How to make sure custody and access is fair for your kids
Divorce is difficult on everybody in the family, including the children.
The family unit takes a different shape following a divorce or separation, where parents need to learn how to maintain civil relations and fairness in new parenting roles.
Custody and access can be contentious issues to resolve for two separating parents, but it’s important to put aside your personal differences and arrive at a fair arrangement for your children.
How can you reach a fair custody and access arrangement when you can’t reconcile your relationship differences?
We help couples with this difficult and important aspect of separation and divorce, and these rules go a long way toward improving the lives of children in divorced families better.
Don’t talk down about your ex
Children do two things when a parent speaks poorly of the other:
- They internalize those feelings of anger and put themselves in the middle as the cause.
- They are influenced by the words of a parent and begin to absorb those feelings themselves, even if the criticism from one parent is untrue.
Whether you have justified bad feelings about your ex or not, it’s unfair to place your feelings on the children and influence their parental relationship in that way.
Fair custody involves dignity for everybody, including your ex, because it helps the children move on and experience healthy relationships.
Remember, custody is about the kids, not you
The divorce was about you, but custody is about the kids.

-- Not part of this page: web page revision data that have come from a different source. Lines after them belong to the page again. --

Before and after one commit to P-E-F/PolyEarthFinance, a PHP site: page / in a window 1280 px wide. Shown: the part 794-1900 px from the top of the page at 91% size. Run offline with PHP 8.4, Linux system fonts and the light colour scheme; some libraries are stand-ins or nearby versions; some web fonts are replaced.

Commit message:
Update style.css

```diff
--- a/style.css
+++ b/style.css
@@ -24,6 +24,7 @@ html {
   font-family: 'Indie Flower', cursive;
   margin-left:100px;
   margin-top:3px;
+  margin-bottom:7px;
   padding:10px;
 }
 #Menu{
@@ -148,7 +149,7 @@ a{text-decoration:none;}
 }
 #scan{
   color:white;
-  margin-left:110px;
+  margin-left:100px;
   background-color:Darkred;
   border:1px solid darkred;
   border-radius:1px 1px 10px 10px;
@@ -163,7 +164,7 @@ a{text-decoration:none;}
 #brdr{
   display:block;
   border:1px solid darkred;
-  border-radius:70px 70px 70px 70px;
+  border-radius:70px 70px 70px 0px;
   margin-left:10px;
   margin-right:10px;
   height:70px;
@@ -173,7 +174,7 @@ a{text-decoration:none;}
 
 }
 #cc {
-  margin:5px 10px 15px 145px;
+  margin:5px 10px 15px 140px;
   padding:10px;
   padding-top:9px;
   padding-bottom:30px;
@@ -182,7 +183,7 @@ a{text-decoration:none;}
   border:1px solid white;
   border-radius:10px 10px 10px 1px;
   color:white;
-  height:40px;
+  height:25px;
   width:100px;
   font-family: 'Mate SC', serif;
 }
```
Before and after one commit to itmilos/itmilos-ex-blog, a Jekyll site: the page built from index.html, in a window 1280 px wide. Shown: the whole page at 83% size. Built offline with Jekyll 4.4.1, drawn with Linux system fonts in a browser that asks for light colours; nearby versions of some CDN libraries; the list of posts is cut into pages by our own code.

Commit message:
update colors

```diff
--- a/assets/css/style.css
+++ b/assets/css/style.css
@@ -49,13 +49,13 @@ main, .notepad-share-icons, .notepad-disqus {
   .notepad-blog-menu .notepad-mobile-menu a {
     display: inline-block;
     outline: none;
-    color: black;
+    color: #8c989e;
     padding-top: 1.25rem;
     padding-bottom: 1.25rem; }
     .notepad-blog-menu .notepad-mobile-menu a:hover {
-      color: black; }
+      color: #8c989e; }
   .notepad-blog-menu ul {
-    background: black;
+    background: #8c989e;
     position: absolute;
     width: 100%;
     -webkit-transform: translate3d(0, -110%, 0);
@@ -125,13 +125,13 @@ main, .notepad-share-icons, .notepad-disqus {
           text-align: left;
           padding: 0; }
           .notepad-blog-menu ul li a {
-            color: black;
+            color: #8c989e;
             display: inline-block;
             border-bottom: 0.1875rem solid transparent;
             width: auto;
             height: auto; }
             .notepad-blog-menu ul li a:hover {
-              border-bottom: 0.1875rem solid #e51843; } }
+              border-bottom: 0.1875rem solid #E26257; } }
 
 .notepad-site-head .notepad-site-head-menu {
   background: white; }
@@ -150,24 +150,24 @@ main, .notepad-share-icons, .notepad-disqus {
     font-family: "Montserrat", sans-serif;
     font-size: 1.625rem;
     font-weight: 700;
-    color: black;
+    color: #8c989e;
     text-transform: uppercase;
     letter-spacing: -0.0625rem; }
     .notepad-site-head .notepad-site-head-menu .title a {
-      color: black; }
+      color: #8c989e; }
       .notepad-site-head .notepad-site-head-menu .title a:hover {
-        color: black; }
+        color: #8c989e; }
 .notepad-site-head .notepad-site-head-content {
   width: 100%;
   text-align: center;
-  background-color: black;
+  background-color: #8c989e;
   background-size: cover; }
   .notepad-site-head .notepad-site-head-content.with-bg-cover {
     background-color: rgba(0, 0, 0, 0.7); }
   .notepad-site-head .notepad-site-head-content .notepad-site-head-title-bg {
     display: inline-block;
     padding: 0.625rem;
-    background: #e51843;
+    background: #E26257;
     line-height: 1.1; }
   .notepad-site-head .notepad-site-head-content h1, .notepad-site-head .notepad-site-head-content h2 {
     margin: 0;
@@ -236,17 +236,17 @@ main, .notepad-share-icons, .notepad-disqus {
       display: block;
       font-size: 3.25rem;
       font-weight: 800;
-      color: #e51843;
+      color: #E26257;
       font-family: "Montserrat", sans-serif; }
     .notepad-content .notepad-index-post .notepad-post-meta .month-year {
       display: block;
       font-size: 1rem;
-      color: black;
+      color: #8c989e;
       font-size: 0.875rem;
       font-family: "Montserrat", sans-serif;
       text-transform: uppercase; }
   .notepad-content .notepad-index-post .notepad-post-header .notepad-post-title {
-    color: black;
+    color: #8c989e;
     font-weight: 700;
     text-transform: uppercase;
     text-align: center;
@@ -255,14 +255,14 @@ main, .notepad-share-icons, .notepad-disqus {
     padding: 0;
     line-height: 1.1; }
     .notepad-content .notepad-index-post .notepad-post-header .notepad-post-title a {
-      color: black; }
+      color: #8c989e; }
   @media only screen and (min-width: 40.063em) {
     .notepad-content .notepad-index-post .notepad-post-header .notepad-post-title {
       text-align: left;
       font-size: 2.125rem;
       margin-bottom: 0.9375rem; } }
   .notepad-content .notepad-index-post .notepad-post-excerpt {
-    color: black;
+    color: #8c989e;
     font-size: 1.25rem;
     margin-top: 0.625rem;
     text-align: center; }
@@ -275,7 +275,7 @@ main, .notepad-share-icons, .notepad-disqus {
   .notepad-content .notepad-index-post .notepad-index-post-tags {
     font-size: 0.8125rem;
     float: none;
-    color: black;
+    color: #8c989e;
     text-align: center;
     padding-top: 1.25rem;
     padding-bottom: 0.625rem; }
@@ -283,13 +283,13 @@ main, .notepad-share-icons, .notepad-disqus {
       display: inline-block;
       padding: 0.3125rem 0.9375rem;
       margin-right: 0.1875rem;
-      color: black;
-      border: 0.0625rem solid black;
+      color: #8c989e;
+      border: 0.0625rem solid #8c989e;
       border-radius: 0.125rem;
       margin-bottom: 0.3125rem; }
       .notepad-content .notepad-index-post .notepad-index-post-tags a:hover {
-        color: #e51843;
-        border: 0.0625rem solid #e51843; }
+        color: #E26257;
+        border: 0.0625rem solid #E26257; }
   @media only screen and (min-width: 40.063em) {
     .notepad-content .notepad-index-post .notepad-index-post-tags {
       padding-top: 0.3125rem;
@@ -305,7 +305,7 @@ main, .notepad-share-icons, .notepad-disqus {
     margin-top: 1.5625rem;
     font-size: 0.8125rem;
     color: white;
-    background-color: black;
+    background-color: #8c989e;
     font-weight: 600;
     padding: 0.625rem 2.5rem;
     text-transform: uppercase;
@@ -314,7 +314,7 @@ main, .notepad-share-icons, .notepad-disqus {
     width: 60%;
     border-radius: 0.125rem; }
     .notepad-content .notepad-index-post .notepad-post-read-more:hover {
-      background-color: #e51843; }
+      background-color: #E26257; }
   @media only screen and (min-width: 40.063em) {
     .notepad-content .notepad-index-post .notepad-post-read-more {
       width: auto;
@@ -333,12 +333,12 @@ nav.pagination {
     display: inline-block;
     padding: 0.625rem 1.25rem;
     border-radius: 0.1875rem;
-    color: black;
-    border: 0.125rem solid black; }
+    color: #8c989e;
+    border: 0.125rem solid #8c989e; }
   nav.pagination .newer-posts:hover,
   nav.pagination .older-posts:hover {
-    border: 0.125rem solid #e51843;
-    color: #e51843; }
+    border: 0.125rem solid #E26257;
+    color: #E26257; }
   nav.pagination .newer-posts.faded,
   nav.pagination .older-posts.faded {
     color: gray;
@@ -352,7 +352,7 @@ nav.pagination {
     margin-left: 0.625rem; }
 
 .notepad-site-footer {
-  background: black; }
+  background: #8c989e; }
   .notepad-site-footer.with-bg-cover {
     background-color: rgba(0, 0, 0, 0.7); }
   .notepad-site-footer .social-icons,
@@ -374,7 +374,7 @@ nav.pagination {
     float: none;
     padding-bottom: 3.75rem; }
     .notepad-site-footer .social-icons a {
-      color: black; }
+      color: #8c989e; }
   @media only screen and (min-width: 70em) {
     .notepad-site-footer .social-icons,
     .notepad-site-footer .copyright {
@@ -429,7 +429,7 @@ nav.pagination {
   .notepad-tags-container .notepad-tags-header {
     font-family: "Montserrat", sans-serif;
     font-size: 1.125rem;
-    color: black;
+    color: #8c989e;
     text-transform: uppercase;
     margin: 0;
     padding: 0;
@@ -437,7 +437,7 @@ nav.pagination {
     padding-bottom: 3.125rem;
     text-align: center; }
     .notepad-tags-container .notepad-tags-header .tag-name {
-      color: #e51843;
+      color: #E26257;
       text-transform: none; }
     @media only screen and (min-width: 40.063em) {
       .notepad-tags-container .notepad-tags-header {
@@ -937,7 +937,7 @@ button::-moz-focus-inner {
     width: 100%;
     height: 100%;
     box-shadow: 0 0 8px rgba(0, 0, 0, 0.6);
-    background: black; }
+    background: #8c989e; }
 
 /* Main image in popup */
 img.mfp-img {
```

It not about getting exactly what you want, but giving the kids exactly what’s best for them.
Sometimes this involves a lot of self-reflection to find the line where your wants creep into the discussion.
If you can maintain clarity about the best arrangement for the wellbeing of your children, you’ll be happier with your custody and access arrangement in the long term, and your kids will thank you.
Be realistic about logistics
Parents can make unrealistic custody grabs based on fear or insecurity.
You will have time commitments where your ex-partner would take care of the kids were you still together, so it’s reasonable to think there will be many times when you need your ex to have balanced access to the children now.
If you couldn’t take your kids to all the hockey games when you were married, you won’t be able to when you are divorced.
Do your best to think clearly about time commitments and availability so the children don’t miss out on the things they love.
What else plays into fair arrangements for the kids?
You and your ex-partner can lay out a very detailed and balanced custody arrangement when you think carefully about:
- Your children’s ages and personalities
- Career and social commitments for each parent
- School and extracurricular activities your children participate in.
- Your own extracurricular activities (you still have to have your own social time!)
- The distance between the parents’ homes.
Remember – a bad partner can be a great parent
Even though your ex-partner couldn’t keep up his/her end of the deal in your marriage doesn’t mean they aren’t a great parent.
You might make better co-parents than you did partners.
And your kids will benefit from civility in your ongoing co-parenting relationship (especially when each of you find new partners).
Agree on an easy and convenient way to communicate
Communication in your new co-parenting roles is key.
Good communication will help everything feel smoother and more comfortable for your children.
Find an online tool offering communication tools like joint calendars and shopping logs or document storage for things like immunization and school records.
Nothing is set in stone. Agree to review the arrangement from time to time to adjust to your children’s changing needs
Kids grow and learn and change. Your custody arrangement can change with them.
Maybe your kids decide to quit playing hockey, so your Tuesday, Thursday and Saturday arrangements can change. Or maybe your career changes and you become more available on weekends.
Whatever gives the children the best opportunity for comfort, safety and personal growth is good for everybody. When your circumstances change, talk with your ex-partner about what can change with it.
Remember, custody and access isn’t about you, or gaining power over your ex-partner. It’s about ensuring your children can thrive in the new family dynamic and each parent can contribute to that success in their own way.
We can help achieve a fair and dignified access arrangement for the new shape of your family.